The studies highlight how the brain has critical windows of time during which we need to encounter certain stimuli, or we won’t be wired to perceive them correctly. Deprived of vertical input, the horizontal kittens could only perceive horizontal lines and vice versa. When their brains dedicated perception to one paradigm, they neglected the other. The restricted visual input reflected how they perceived the physical world. Like cats, humans are visually dominant creatures, we tend to think, reason, and imagine visually, but do we adapt to visual stimuli in the same way as cats?
Are the lines (on the top) the same length?
Research shows that perception of the Müller-Lyer illusion can vary depending on where you come from. Around the turn of the 20th century, W. H. R. Rivers noted that indigenous people of the Australian Murray Island were less susceptible to the Müller-Lyer illusion than were Europeans. He suggested this may be because Europeans live in environments characterised by straight lines (rectilinear environments) while the islanders live in natural environments. John W. Berry reported similar results in his work on Inuit, urban Scots, and the Temne people in the 1960s. They also used the word “carpentered” for the environments that Europeans mostly live in – characterised by straight lines, right angles, and square corners. (“the carpentered-world hypothesis”)
We have adapted to the theories and practices we are most exposed to in business. One of the challenges for many organisations and individuals is that we have been educated and conditioned for a steady and stable environment. The relative stability of the post-war period, an anomalous period in world history, has contributed to our conditioning for stability. As a result, our mental and operational flexibility has atrophied.

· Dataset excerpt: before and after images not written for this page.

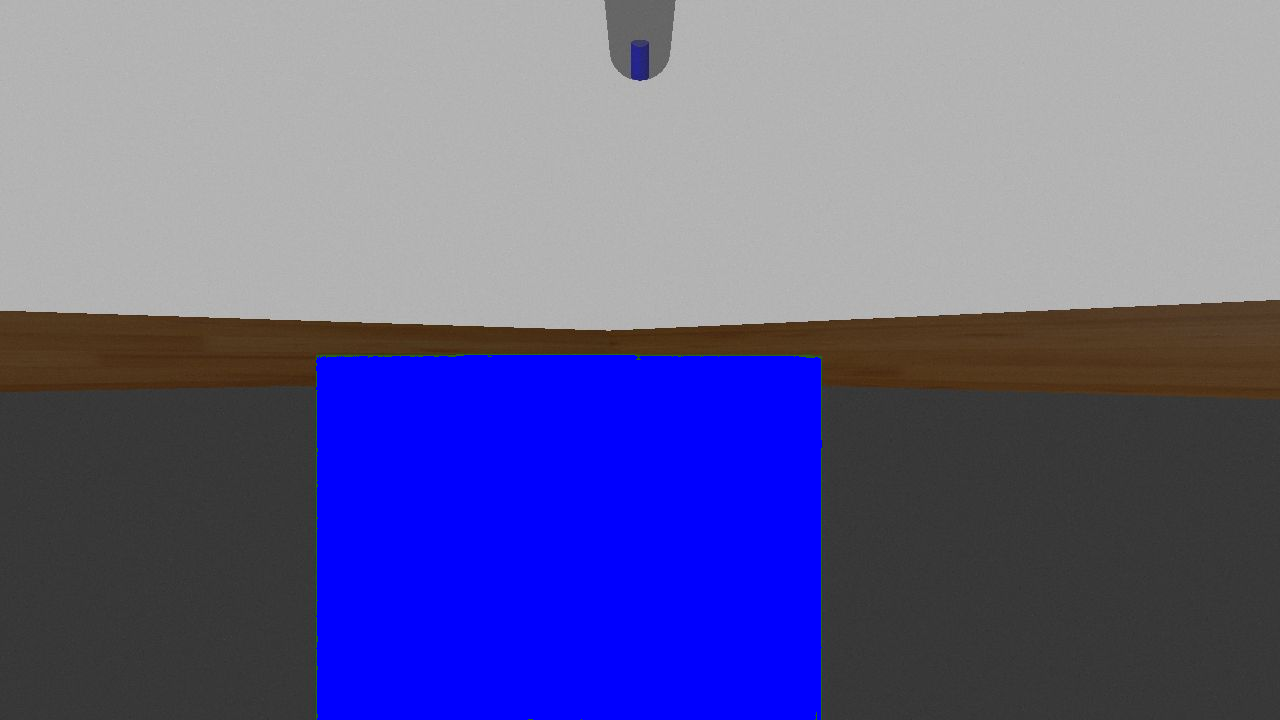
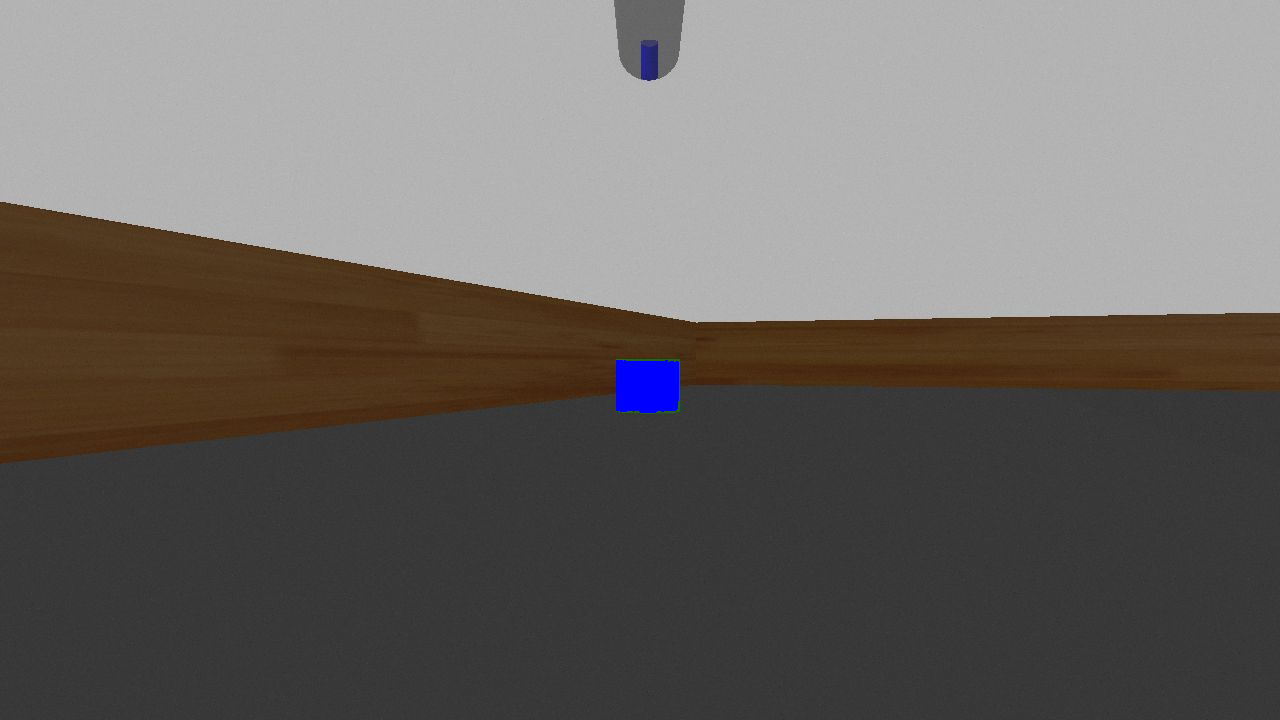
fin du projet

diff --git a/desherbor_ensta/scripts/robotControl.py b/desherbor_ensta/scripts/robotControl.py
@@ -1,0 +1,60 @@
+#!/usr/bin/env python
+# -*- coding: utf-8 -*-
+
+"""
+script de controle du robot:
+commande proportionnelle par rapport à l'erreur sur l'angle et la distance
+"""
+
+# license removed for brevity
+import rospy
+from std_msgs.msg import String, Float64, Float64MultiArray, Empty
+from math import atan2,pi
+
+
+
+
+def commander_vitesse_roues(message, publishers):
+    pub1, pub2, pub3 = publishers[0],publishers[1],publishers[2]
+    r = message.data
+    vitesse = 0.5*r + 0.3
+    print(r)
+    if r > 0.167:
+        pub1.publish(Float64(data = 2*vitesse))
+        pub2.publish(Float64(data = 2*vitesse))
+    else:
+        pub3.publish(Empty())
+        pub1.publish(Float64(data = 0))
+        pub2.publish(Float64(data = 0))
+
+
+def commander_angle_roues(message, publishers):
+    pub1, pub2 = publishers[0],publishers[1]
+    theta = -message.data/180*pi
+    # theta = 0.2
+    # print(theta)
+    pub1.publish(Float64(data = theta))
+    pub2.publish(Float64(data = theta))
+
+
+
+if __name__ == '__main__':
+    rospy.init_node('robotControl')
+    pub_left_speed = rospy.Publisher('/desherbor_ensta/joint_left_bottom_wheel/command', Float64, queue_size = 1)
+    pub_right_speed = rospy.Publisher('/desherbor_ensta/joint_right_bottom_wheel/command', Float64, queue_size = 1)
+    pub_left_angle = rospy.Publisher('/desherbor_ensta/joint_left_top_wheel/command', Float64, queue_size = 1)
+    pub_right_angle = rospy.Publisher('/desherbor_ensta/joint_right_top_wheel/command', Float64, queue_size = 1)
+    pub_destroy = rospy.Publisher('/Destroy', Empty, queue_size = 1)
+    rospy.Subscriber("/DISTANCE", Float64, commander_vitesse_roues, callback_args = [pub_left_speed,pub_right_speed,pub_destroy])
+    rospy.Subscriber("/ORIENTATION", Float64, commander_angle_roues, callback_args = [pub_left_angle,pub_right_angle])
+    rospy.spin()
+
+
+    # while(1):
+    #     roulement_roue_gauche()
+    #     avancer()
+    # try:
+    # except rospy.ROSInterruptException:
+    #     pass
+
+

diff --git a/desherbor_ensta/worlds/grass_position.py b/desherbor_ensta/worlds/grass_position.py
@@ -17,7 +17,7 @@ class Grass_position():
 		self.distance_herb = 0.0
 		self.theta_herb = 0.0
 		self.position_robot = Pose2D()
-		self.pub = rospy.Publisher("Grass_position", Point,queue_size=10)
+		self.pub = rospy.Publisher("/HerbePos", Point,queue_size=10)
 		rospy.Subscriber("DISTANCE", Float64, self.callback_distance_herb)
 		rospy.Subscriber("ORIENTATION", Float64, self.callback_theta)
 		rospy.Subscriber("/position", Pose2D, self.callback_robot)
@@ -37,8 +37,10 @@ class Grass_position():
 		y_grass = self.position_robot.y + self.distance_herb*math.sin(self.position_robot.theta + self.theta_herb)
 		print("position estime d'herb:",x_grass,y_grass)
 
-		position_grass = Point
-		position_grass.data = Point(x_grass,y_grass,0.0)
+		position_grass = Point()
+		position_grass.x = x_grass
+		position_grass.y = y_grass
+		position_grass.z = 0.0
 		self.pub.publish(position_grass)
 
 

diff --git a/desherbor_ensta/worlds/grass_spawner.py b/desherbor_ensta/worlds/grass_spawner.py
@@ -93,7 +93,7 @@ def destroy(data):
     global Herbey
     dist = []
 
-    DistanceMaxSuppression =0.2
+    DistanceMaxSuppression = 0.5
 
     for i in range(NbHerbe):
         dist.append(distance(X[i],Y[i],HerbeX,HerbeY))
@@ -138,6 +138,9 @@ def destroy(data):
         requestRespawn.initial_pose.orientation.w = 1.0
 
         gazeboSpawnModel(requestRespawn)
+
+        X[ind_min] = 1000000
+        Y[ind_min] = 1000000
     else :
         print "C'est bien trop loin"
 

diff --git a/desherbor_ensta/scripts/herb_position.py b/desherbor_ensta/scripts/herb_position.py
@@ -71,6 +71,7 @@ def get_bounding_box(img,disp = False):
 		# print(x,y,w,h)
 	else :
 		x,y,w,h =0,0,0,0
+		x,y,w,h = 1200,0,1,50
 	return x, y, w, h
 
 def get_central_point(x,y,w,h):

Henry Ford reportedly said, “If you always do what you’ve always done, you’ll always get what you’ve always got”. So if we want new results, we need to change our behaviour which means changing our perception. In turn, to change our perception, we need to change our input. To change what we do, we must change how we think.
While neuroscience has demonstrated we have a “critical window” of perception, it also reveals that we are incredibly adaptable and neuroplastic. To change what we do, we need to update what we learn at every level of the education system. We must change how we measure in a world where a 5-year plan is no longer viable. In a VUCA environment, expertise is more fleeting than ever before. We cannot know everything in a world of abundant information, where data changes rapidly. To rebuild mental flexibility, we must recognise that our ideas are just hypotheses and our positions are only temporary.
As Thomas Kuhn wrote in his “The Structure of Scientific Revolutions”, breakthrough moments represent a “paradigm shift” where we see new and different things when looking with familiar instruments in places they have looked before.
Shift your paradigm to change how you see your world.
THANKS FOR READING
We are incredibly privileged to host Alexander Osterwalder on The Innovation Show this week, where he revealed a brand-new tool to help change professionals “perceive” metrics in a new way. Roll over “OKRs”; for Innovation, let’s try “AKIs”.